─── Information supplied ───
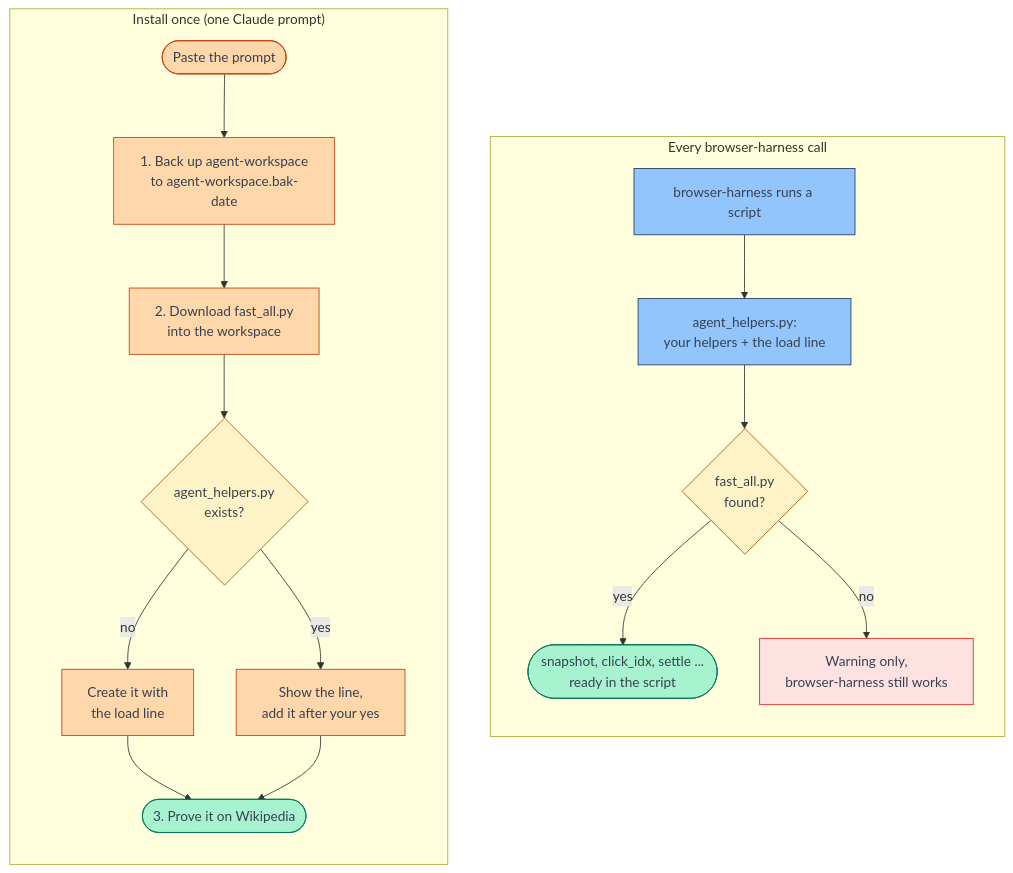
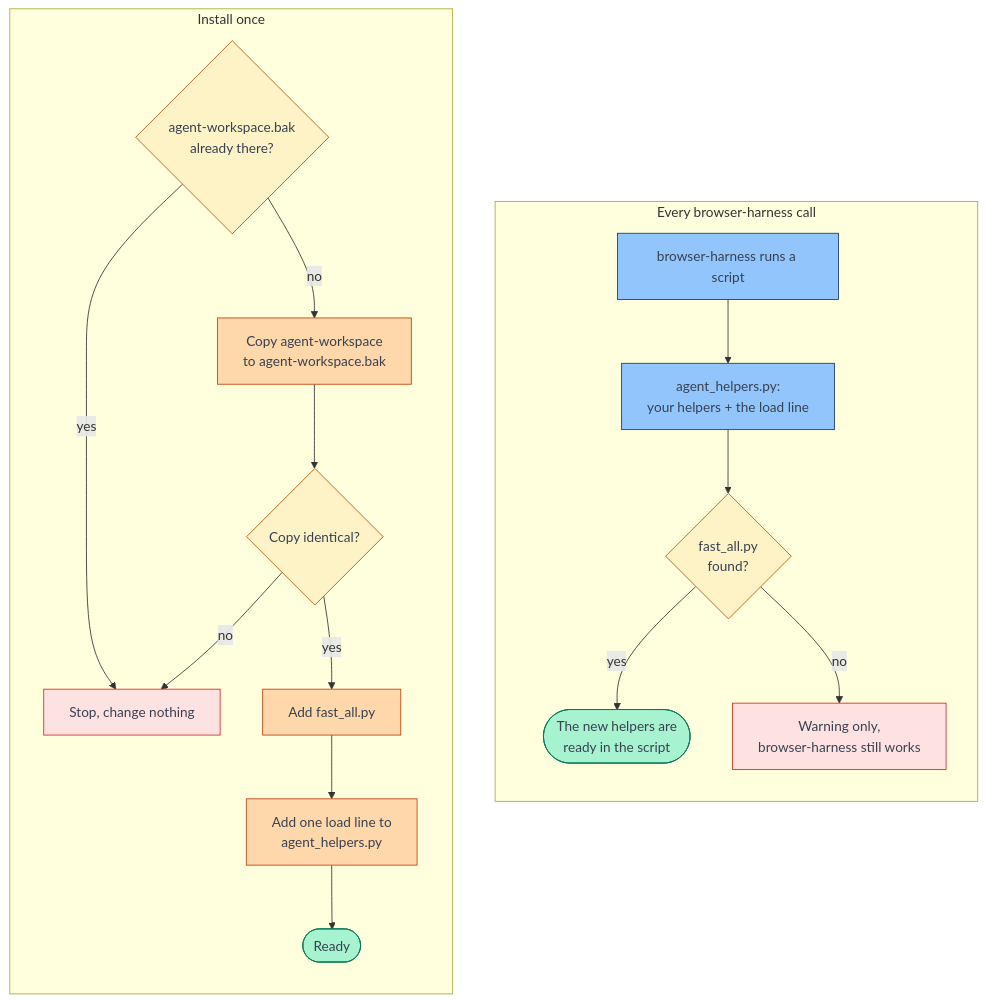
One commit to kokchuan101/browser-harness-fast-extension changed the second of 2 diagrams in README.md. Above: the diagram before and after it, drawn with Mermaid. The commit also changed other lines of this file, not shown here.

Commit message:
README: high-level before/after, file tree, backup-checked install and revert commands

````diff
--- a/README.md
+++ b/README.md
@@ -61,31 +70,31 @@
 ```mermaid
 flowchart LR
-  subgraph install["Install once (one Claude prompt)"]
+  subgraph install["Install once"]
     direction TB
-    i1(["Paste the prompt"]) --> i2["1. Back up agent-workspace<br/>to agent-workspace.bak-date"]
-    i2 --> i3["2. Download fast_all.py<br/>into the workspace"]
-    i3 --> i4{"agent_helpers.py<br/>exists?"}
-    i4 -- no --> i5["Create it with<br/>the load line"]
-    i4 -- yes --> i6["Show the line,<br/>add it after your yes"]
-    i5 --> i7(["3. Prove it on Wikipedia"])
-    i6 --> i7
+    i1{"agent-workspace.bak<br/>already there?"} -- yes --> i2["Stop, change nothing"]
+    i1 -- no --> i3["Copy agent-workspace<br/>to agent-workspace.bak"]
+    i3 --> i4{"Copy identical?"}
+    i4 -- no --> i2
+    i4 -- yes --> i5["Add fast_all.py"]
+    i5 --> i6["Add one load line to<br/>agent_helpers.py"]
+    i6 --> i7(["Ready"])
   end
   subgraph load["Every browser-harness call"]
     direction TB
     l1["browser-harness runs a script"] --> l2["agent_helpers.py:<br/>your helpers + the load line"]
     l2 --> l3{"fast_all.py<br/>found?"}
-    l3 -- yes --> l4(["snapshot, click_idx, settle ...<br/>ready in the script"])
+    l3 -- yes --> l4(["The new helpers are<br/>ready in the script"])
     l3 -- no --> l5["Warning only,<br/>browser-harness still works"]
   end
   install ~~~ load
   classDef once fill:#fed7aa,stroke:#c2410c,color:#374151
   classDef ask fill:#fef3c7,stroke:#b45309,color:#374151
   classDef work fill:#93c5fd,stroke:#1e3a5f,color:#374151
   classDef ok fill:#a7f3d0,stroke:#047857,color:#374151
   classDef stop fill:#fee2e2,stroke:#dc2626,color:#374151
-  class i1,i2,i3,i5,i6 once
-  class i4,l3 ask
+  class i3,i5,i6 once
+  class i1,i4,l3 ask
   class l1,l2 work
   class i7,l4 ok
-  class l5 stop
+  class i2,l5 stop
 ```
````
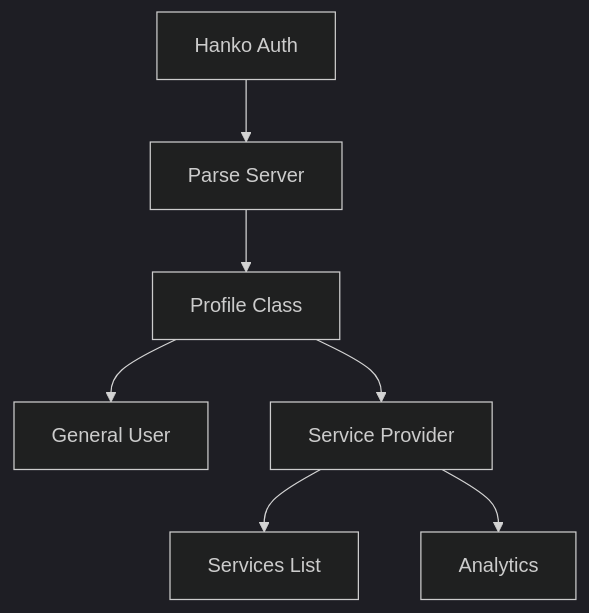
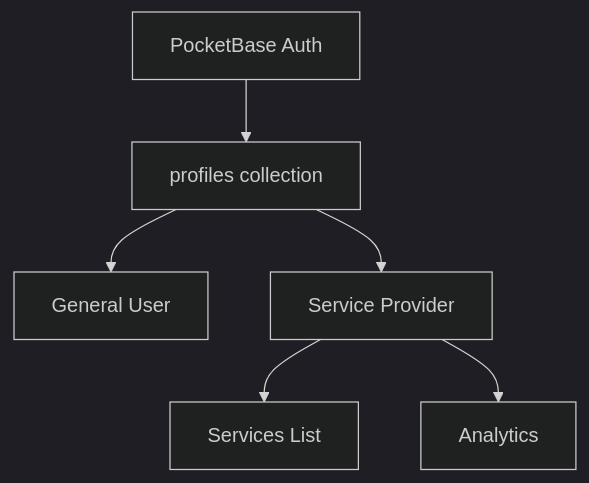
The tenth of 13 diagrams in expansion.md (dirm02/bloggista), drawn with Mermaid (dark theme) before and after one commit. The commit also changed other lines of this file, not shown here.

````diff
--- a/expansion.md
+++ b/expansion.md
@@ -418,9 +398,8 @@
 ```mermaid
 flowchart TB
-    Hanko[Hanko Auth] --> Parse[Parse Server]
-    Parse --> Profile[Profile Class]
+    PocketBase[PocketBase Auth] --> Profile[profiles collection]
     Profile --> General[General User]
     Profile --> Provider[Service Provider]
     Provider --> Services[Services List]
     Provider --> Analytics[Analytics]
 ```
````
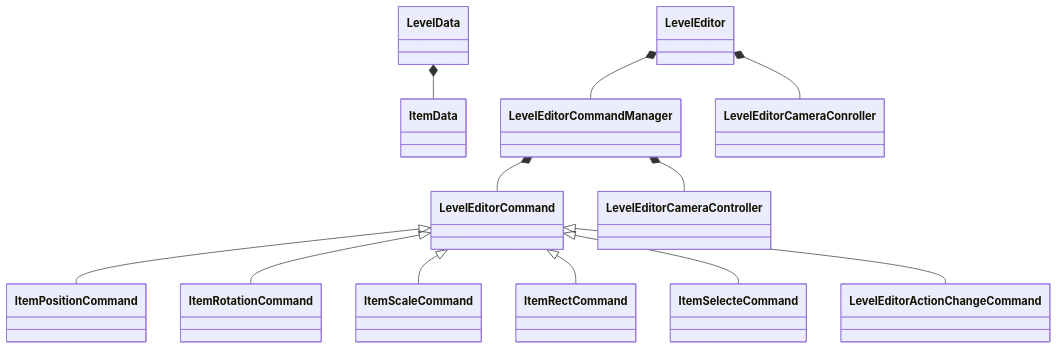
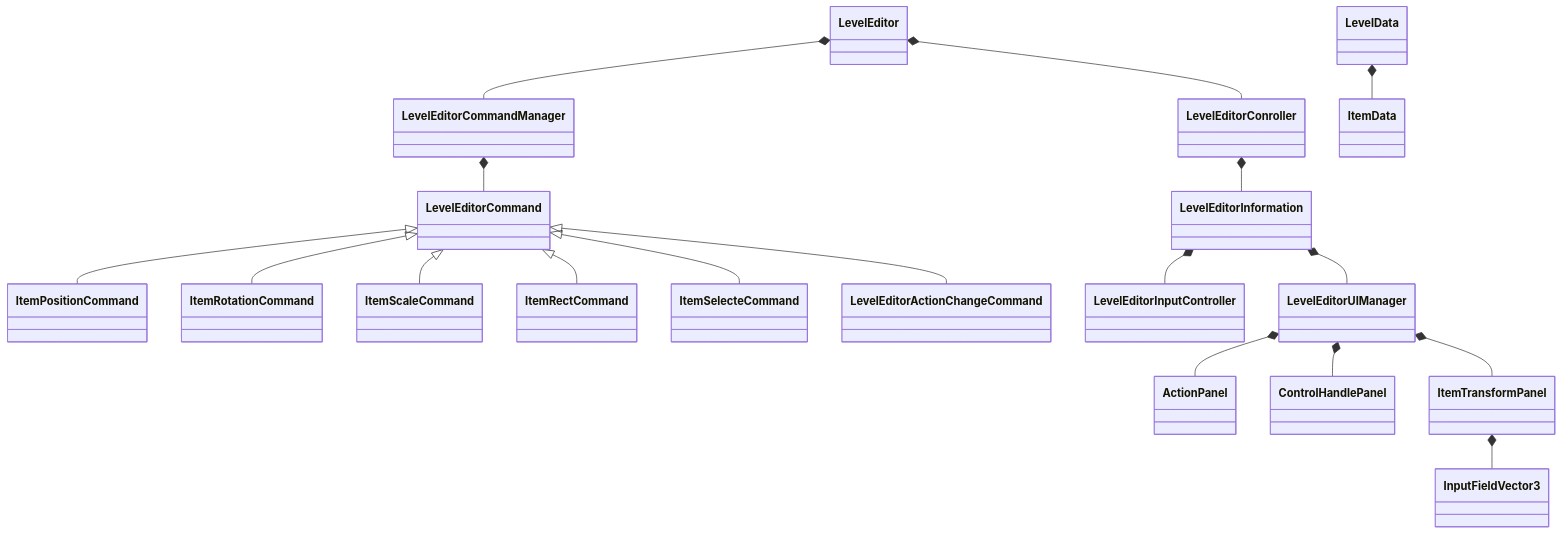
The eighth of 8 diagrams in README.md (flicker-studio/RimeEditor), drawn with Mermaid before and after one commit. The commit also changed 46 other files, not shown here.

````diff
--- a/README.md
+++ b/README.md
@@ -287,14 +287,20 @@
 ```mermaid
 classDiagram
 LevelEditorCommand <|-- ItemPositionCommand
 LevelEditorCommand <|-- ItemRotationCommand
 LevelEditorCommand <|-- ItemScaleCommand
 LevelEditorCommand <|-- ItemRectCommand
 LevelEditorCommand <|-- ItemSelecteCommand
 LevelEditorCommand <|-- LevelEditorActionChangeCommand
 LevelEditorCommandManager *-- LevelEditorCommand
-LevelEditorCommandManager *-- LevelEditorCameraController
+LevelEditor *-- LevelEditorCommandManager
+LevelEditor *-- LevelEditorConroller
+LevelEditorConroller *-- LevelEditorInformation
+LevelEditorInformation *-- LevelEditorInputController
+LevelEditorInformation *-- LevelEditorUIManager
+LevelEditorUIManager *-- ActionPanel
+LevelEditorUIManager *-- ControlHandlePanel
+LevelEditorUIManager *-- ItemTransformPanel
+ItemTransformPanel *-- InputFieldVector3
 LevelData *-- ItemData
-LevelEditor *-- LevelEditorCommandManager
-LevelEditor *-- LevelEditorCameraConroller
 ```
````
───
▸ **Directions**:
Drop the images and copy all the data exactly.

▸ **Result below**:
One commit to kokchuan101/browser-harness-fast-extension changed the second of 2 diagrams in README.md. Above: the diagram before and after it, drawn with Mermaid. The commit also changed other lines of this file, not shown here.

Commit message:
README: high-level before/after, file tree, backup-checked install and revert commands

````diff
--- a/README.md
+++ b/README.md
@@ -61,31 +70,31 @@
 ```mermaid
 flowchart LR
-  subgraph install["Install once (one Claude prompt)"]
+  subgraph install["Install once"]
     direction TB
-    i1(["Paste the prompt"]) --> i2["1. Back up agent-workspace<br/>to agent-workspace.bak-date"]
-    i2 --> i3["2. Download fast_all.py<br/>into the workspace"]
-    i3 --> i4{"agent_helpers.py<br/>exists?"}
-    i4 -- no --> i5["Create it with<br/>the load line"]
-    i4 -- yes --> i6["Show the line,<br/>add it after your yes"]
-    i5 --> i7(["3. Prove it on Wikipedia"])
-    i6 --> i7
+    i1{"agent-workspace.bak<br/>already there?"} -- yes --> i2["Stop, change nothing"]
+    i1 -- no --> i3["Copy agent-workspace<br/>to agent-workspace.bak"]
+    i3 --> i4{"Copy identical?"}
+    i4 -- no --> i2
+    i4 -- yes --> i5["Add fast_all.py"]
+    i5 --> i6["Add one load line to<br/>agent_helpers.py"]
+    i6 --> i7(["Ready"])
   end
   subgraph load["Every browser-harness call"]
     direction TB
     l1["browser-harness runs a script"] --> l2["agent_helpers.py:<br/>your helpers + the load line"]
     l2 --> l3{"fast_all.py<br/>found?"}
-    l3 -- yes --> l4(["snapshot, click_idx, settle ...<br/>ready in the script"])
+    l3 -- yes --> l4(["The new helpers are<br/>ready in the script"])
     l3 -- no --> l5["Warning only,<br/>browser-harness still works"]
   end
   install ~~~ load
   classDef once fill:#fed7aa,stroke:#c2410c,color:#374151
   classDef ask fill:#fef3c7,stroke:#b45309,color:#374151
   classDef work fill:#93c5fd,stroke:#1e3a5f,color:#374151
   classDef ok fill:#a7f3d0,stroke:#047857,color:#374151
   classDef stop fill:#fee2e2,stroke:#dc2626,color:#374151
-  class i1,i2,i3,i5,i6 once
-  class i4,l3 ask
+  class i3,i5,i6 once
+  class i1,i4,l3 ask
   class l1,l2 work
   class i7,l4 ok
-  class l5 stop
+  class i2,l5 stop
 ```
````
The tenth of 13 diagrams in expansion.md (dirm02/bloggista), drawn with Mermaid (dark theme) before and after one commit. The commit also changed other lines of this file, not shown here.

````diff
--- a/expansion.md
+++ b/expansion.md
@@ -418,9 +398,8 @@
 ```mermaid
 flowchart TB
-    Hanko[Hanko Auth] --> Parse[Parse Server]
-    Parse --> Profile[Profile Class]
+    PocketBase[PocketBase Auth] --> Profile[profiles collection]
     Profile --> General[General User]
     Profile --> Provider[Service Provider]
     Provider --> Services[Services List]
     Provider --> Analytics[Analytics]
 ```
````
The eighth of 8 diagrams in README.md (flicker-studio/RimeEditor), drawn with Mermaid before and after one commit. The commit also changed 46 other files, not shown here.

````diff
--- a/README.md
+++ b/README.md
@@ -287,14 +287,20 @@
 ```mermaid
 classDiagram
 LevelEditorCommand <|-- ItemPositionCommand
 LevelEditorCommand <|-- ItemRotationCommand
 LevelEditorCommand <|-- ItemScaleCommand
 LevelEditorCommand <|-- ItemRectCommand
 LevelEditorCommand <|-- ItemSelecteCommand
 LevelEditorCommand <|-- LevelEditorActionChangeCommand
 LevelEditorCommandManager *-- LevelEditorCommand
-LevelEditorCommandManager *-- LevelEditorCameraController
+LevelEditor *-- LevelEditorCommandManager
+LevelEditor *-- LevelEditorConroller
+LevelEditorConroller *-- LevelEditorInformation
+LevelEditorInformation *-- LevelEditorInputController
+LevelEditorInformation *-- LevelEditorUIManager
+LevelEditorUIManager *-- ActionPanel
+LevelEditorUIManager *-- ControlHandlePanel
+LevelEditorUIManager *-- ItemTransformPanel
+ItemTransformPanel *-- InputFieldVector3
 LevelData *-- ItemData
-LevelEditor *-- LevelEditorCommandManager
-LevelEditor *-- LevelEditorCameraConroller
 ```
````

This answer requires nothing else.